__Required work__. The response should contain all of the data below, reproduced exactly, and no pictures.

[[ Records shown open ]]

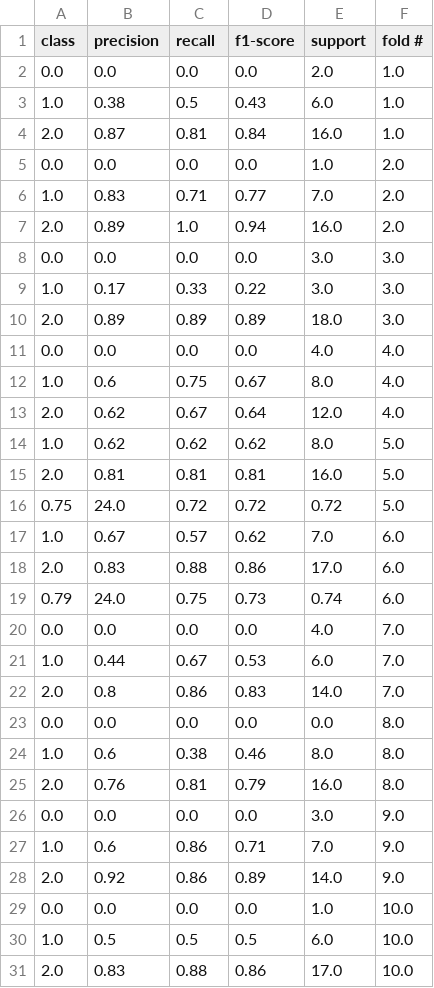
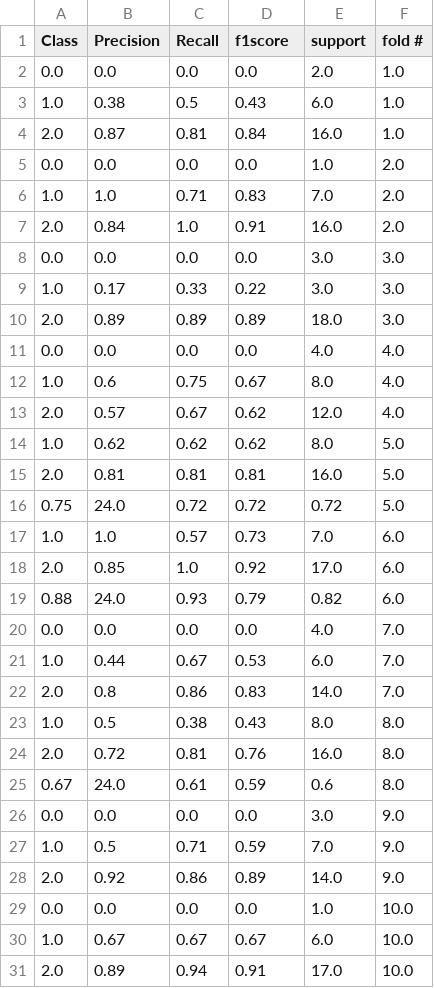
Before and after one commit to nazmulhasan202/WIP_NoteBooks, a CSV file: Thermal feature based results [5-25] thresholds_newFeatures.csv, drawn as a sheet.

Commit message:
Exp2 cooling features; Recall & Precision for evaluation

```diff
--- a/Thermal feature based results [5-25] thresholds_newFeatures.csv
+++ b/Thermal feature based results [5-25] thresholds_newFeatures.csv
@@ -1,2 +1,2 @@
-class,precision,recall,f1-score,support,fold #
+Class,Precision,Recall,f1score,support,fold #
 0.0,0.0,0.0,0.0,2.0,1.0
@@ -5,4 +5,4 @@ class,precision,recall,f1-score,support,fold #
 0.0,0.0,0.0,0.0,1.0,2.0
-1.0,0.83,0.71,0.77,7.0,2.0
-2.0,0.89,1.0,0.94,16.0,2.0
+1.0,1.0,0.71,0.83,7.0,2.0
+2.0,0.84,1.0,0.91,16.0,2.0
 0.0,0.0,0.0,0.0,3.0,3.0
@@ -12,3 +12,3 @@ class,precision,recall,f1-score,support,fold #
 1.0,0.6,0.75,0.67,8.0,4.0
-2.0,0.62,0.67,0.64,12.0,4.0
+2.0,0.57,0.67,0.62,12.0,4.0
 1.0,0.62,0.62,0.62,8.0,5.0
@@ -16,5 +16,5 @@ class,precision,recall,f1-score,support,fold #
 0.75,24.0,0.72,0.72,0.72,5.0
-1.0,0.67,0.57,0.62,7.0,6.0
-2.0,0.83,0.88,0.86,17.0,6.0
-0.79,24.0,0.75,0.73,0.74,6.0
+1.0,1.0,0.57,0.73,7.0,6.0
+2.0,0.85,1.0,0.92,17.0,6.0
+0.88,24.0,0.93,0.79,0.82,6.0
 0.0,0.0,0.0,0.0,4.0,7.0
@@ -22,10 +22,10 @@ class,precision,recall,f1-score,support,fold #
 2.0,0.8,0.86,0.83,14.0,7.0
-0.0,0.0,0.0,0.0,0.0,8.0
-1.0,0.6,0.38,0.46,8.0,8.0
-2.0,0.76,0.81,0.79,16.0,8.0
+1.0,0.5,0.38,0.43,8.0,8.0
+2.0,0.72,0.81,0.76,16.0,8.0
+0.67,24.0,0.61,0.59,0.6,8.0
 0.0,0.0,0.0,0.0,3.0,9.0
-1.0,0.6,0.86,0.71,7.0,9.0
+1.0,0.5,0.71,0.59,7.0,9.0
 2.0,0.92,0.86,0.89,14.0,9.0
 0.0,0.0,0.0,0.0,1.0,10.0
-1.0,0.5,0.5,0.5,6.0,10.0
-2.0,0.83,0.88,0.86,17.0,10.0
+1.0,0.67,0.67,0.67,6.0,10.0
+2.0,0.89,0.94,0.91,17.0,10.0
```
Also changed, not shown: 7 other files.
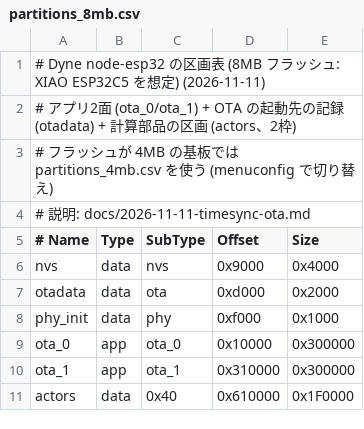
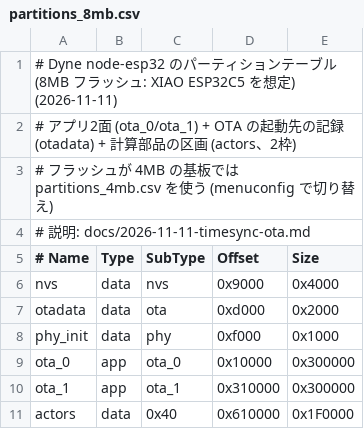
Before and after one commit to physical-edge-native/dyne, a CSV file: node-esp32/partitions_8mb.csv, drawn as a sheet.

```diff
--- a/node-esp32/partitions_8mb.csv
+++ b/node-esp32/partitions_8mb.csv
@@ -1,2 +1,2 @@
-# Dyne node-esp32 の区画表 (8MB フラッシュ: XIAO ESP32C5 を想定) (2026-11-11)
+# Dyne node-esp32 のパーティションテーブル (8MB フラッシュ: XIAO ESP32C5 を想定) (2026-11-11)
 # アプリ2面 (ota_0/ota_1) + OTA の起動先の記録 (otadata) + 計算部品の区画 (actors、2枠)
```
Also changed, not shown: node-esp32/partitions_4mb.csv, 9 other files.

[[ Records shown closed ]]

__Written solution__.
Before and after one commit to nazmulhasan202/WIP_NoteBooks, a CSV file: Thermal feature based results [5-25] thresholds_newFeatures.csv, drawn as a sheet.

Commit message:
Exp2 cooling features; Recall & Precision for evaluation

```diff
--- a/Thermal feature based results [5-25] thresholds_newFeatures.csv
+++ b/Thermal feature based results [5-25] thresholds_newFeatures.csv
@@ -1,2 +1,2 @@
-class,precision,recall,f1-score,support,fold #
+Class,Precision,Recall,f1score,support,fold #
 0.0,0.0,0.0,0.0,2.0,1.0
@@ -5,4 +5,4 @@ class,precision,recall,f1-score,support,fold #
 0.0,0.0,0.0,0.0,1.0,2.0
-1.0,0.83,0.71,0.77,7.0,2.0
-2.0,0.89,1.0,0.94,16.0,2.0
+1.0,1.0,0.71,0.83,7.0,2.0
+2.0,0.84,1.0,0.91,16.0,2.0
 0.0,0.0,0.0,0.0,3.0,3.0
@@ -12,3 +12,3 @@ class,precision,recall,f1-score,support,fold #
 1.0,0.6,0.75,0.67,8.0,4.0
-2.0,0.62,0.67,0.64,12.0,4.0
+2.0,0.57,0.67,0.62,12.0,4.0
 1.0,0.62,0.62,0.62,8.0,5.0
@@ -16,5 +16,5 @@ class,precision,recall,f1-score,support,fold #
 0.75,24.0,0.72,0.72,0.72,5.0
-1.0,0.67,0.57,0.62,7.0,6.0
-2.0,0.83,0.88,0.86,17.0,6.0
-0.79,24.0,0.75,0.73,0.74,6.0
+1.0,1.0,0.57,0.73,7.0,6.0
+2.0,0.85,1.0,0.92,17.0,6.0
+0.88,24.0,0.93,0.79,0.82,6.0
 0.0,0.0,0.0,0.0,4.0,7.0
@@ -22,10 +22,10 @@ class,precision,recall,f1-score,support,fold #
 2.0,0.8,0.86,0.83,14.0,7.0
-0.0,0.0,0.0,0.0,0.0,8.0
-1.0,0.6,0.38,0.46,8.0,8.0
-2.0,0.76,0.81,0.79,16.0,8.0
+1.0,0.5,0.38,0.43,8.0,8.0
+2.0,0.72,0.81,0.76,16.0,8.0
+0.67,24.0,0.61,0.59,0.6,8.0
 0.0,0.0,0.0,0.0,3.0,9.0
-1.0,0.6,0.86,0.71,7.0,9.0
+1.0,0.5,0.71,0.59,7.0,9.0
 2.0,0.92,0.86,0.89,14.0,9.0
 0.0,0.0,0.0,0.0,1.0,10.0
-1.0,0.5,0.5,0.5,6.0,10.0
-2.0,0.83,0.88,0.86,17.0,10.0
+1.0,0.67,0.67,0.67,6.0,10.0
+2.0,0.89,0.94,0.91,17.0,10.0
```
Also changed, not shown: 7 other files.
Before and after one commit to physical-edge-native/dyne, a CSV file: node-esp32/partitions_8mb.csv, drawn as a sheet.

```diff
--- a/node-esp32/partitions_8mb.csv
+++ b/node-esp32/partitions_8mb.csv
@@ -1,2 +1,2 @@
-# Dyne node-esp32 の区画表 (8MB フラッシュ: XIAO ESP32C5 を想定) (2026-11-11)
+# Dyne node-esp32 のパーティションテーブル (8MB フラッシュ: XIAO ESP32C5 を想定) (2026-11-11)
 # アプリ2面 (ota_0/ota_1) + OTA の起動先の記録 (otadata) + 計算部品の区画 (actors、2枠)
```
Also changed, not shown: node-esp32/partitions_4mb.csv, 9 other files.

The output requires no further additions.